Late Cenozoic eaolian deposits in the North Pacific, supplement to: Rea, David K; Snoeckx, Hilde; Joseph, Leah H (1998): Late Cenozoic Eolian deposition in the North Pacific: Asian drying, Tibetan uplift, and cooling of the northern hemisphere. Paleoceanography, 13(3), 215-224


A newly constructed record of eolian dust accumulation from the central North Pacific shows that dust deposition increased by an order of magnitude quite rapidly at 3.6 Ma. We associate this sudden drying with the uplift of at least the northern portion of the Tibetan Plateau, shutting off the Indian Ocean moisture source to central and western China. This ten-fold increase in atmospheric dust loading appears to be associated with the 1-m.y.-long shift toward heavy d18O values that occurred at 3.6-2.6 Ma. The dust grain-size record of wind intensity begins its late Cenozoic coarsening a million years before the drying event, at ~4.5 Ma. The northern hemisphere cooling that results in intensification of the subpolar westerly winds may have as its ultimate cause the drawdown of atmospheric CO2 in the latest Miocene and the early Pliocene closing of the Panamanian Seaway.

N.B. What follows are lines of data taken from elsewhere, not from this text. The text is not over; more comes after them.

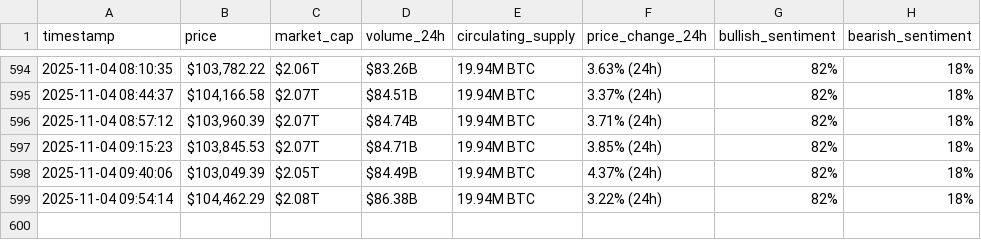
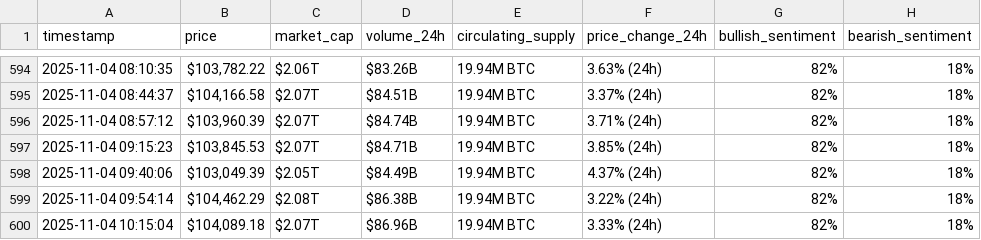
Before and after one commit to rawankhalife/webscraping-automation, a CSV file: bitcoin_hourly_data.csv, drawn as a sheet; only a part is shown, gaps mark what is left out; the diff names each change by its address in the sheet, - before the commit and + after, or states it on an @@ line.

```diff
--- a/bitcoin_hourly_data.csv
+++ b/bitcoin_hourly_data.csv
+row 600: 2025-11-04 10:15:04 | $104,089.18 | $2.07T | $86.96B | 19.94M BTC | 3.33% (24h) | 82% | 18%
```
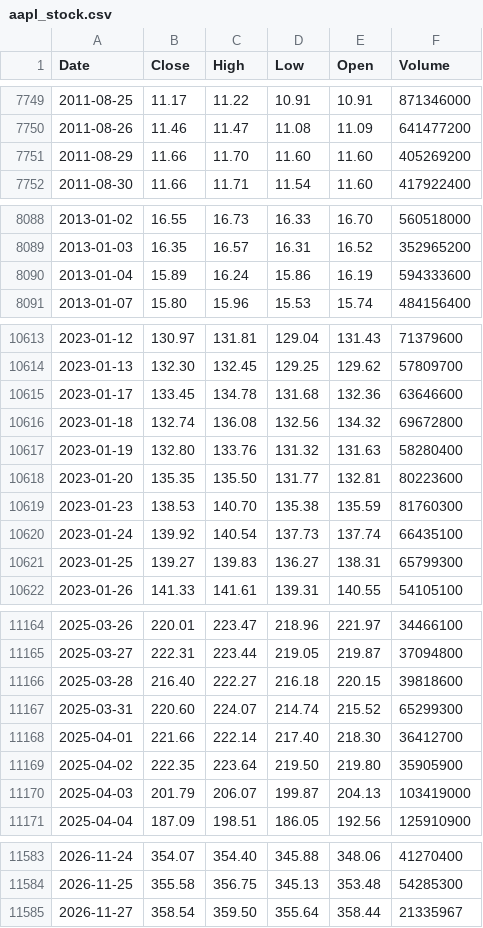
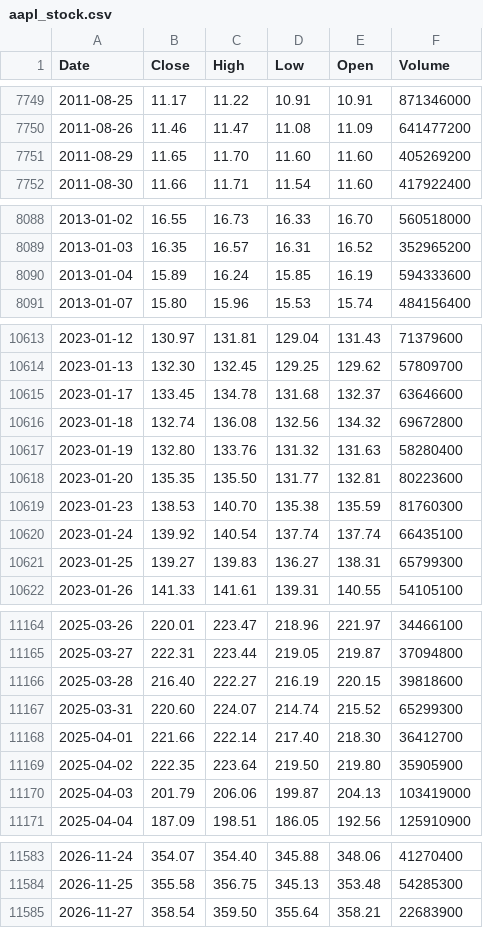
Before and after one commit to deraficionado-gif/stocks, a CSV file: data/aapl_stock.csv, drawn as a sheet; only a part is shown, gaps mark what is left out; the diff covers the shown part only.

```diff
--- a/data/aapl_stock.csv
+++ b/data/aapl_stock.csv
@@ -7750,3 +7750,3 @@ Date,Close,High,Low,Open,Volume
 2011-08-26,11.46,11.47,11.08,11.09,641477200
-2011-08-29,11.66,11.70,11.60,11.60,405269200
+2011-08-29,11.65,11.70,11.60,11.60,405269200
 2011-08-30,11.66,11.71,11.54,11.60,417922400
@@ -8089,3 +8089,3 @@ Date,Close,High,Low,Open,Volume
 2013-01-03,16.35,16.57,16.31,16.52,352965200
-2013-01-04,15.89,16.24,15.86,16.19,594333600
+2013-01-04,15.89,16.24,15.85,16.19,594333600
 2013-01-07,15.80,15.96,15.53,15.74,484156400
@@ -10614,3 +10614,3 @@ Date,Close,High,Low,Open,Volume
 2023-01-13,132.30,132.45,129.25,129.62,57809700
-2023-01-17,133.45,134.78,131.68,132.36,63646600
+2023-01-17,133.45,134.78,131.68,132.37,63646600
 2023-01-18,132.74,136.08,132.56,134.32,69672800
@@ -10619,3 +10619,3 @@ Date,Close,High,Low,Open,Volume
 2023-01-23,138.53,140.70,135.38,135.59,81760300
-2023-01-24,139.92,140.54,137.73,137.74,66435100
+2023-01-24,139.92,140.54,137.74,137.74,66435100
 2023-01-25,139.27,139.83,136.27,138.31,65799300
@@ -11165,3 +11165,3 @@ Date,Close,High,Low,Open,Volume
 2025-03-27,222.31,223.44,219.05,219.87,37094800
-2025-03-28,216.40,222.27,216.18,220.15,39818600
+2025-03-28,216.40,222.27,216.19,220.15,39818600
 2025-03-31,220.60,224.07,214.74,215.52,65299300
@@ -11169,3 +11169,3 @@ Date,Close,High,Low,Open,Volume
 2025-04-02,222.35,223.64,219.50,219.80,35905900
-2025-04-03,201.79,206.07,199.87,204.13,103419000
+2025-04-03,201.79,206.06,199.87,204.13,103419000
 2025-04-04,187.09,198.51,186.05,192.56,125910900
@@ -11584,2 +11584,2 @@ Date,Close,High,Low,Open,Volume
 2026-11-25,355.58,356.75,345.13,353.48,54285300
-2026-11-27,358.54,359.50,355.64,358.44,21335967
+2026-11-27,358.54,359.50,355.64,358.21,22683900
```
Also changed, not shown: 13 edited cells elsewhere in this file, data/msft_stock.csv.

Metadata Access
Creator Rea, David K;Snoeckx, Hilde;Joseph, Leah H
Publisher PANGAEA - Data Publisher for Earth & Environmental Science
Publication Year 1998
Rights Creative Commons Attribution 3.0 Unported (CC-BY)
Language English
Resource Type Supplementary Collection of Datasets
Format application/zip
Discipline Earth System Research
Spatial Coverage (45N-45N,168E-168W)
Temporal Point 1992-04-09T11:59:59Z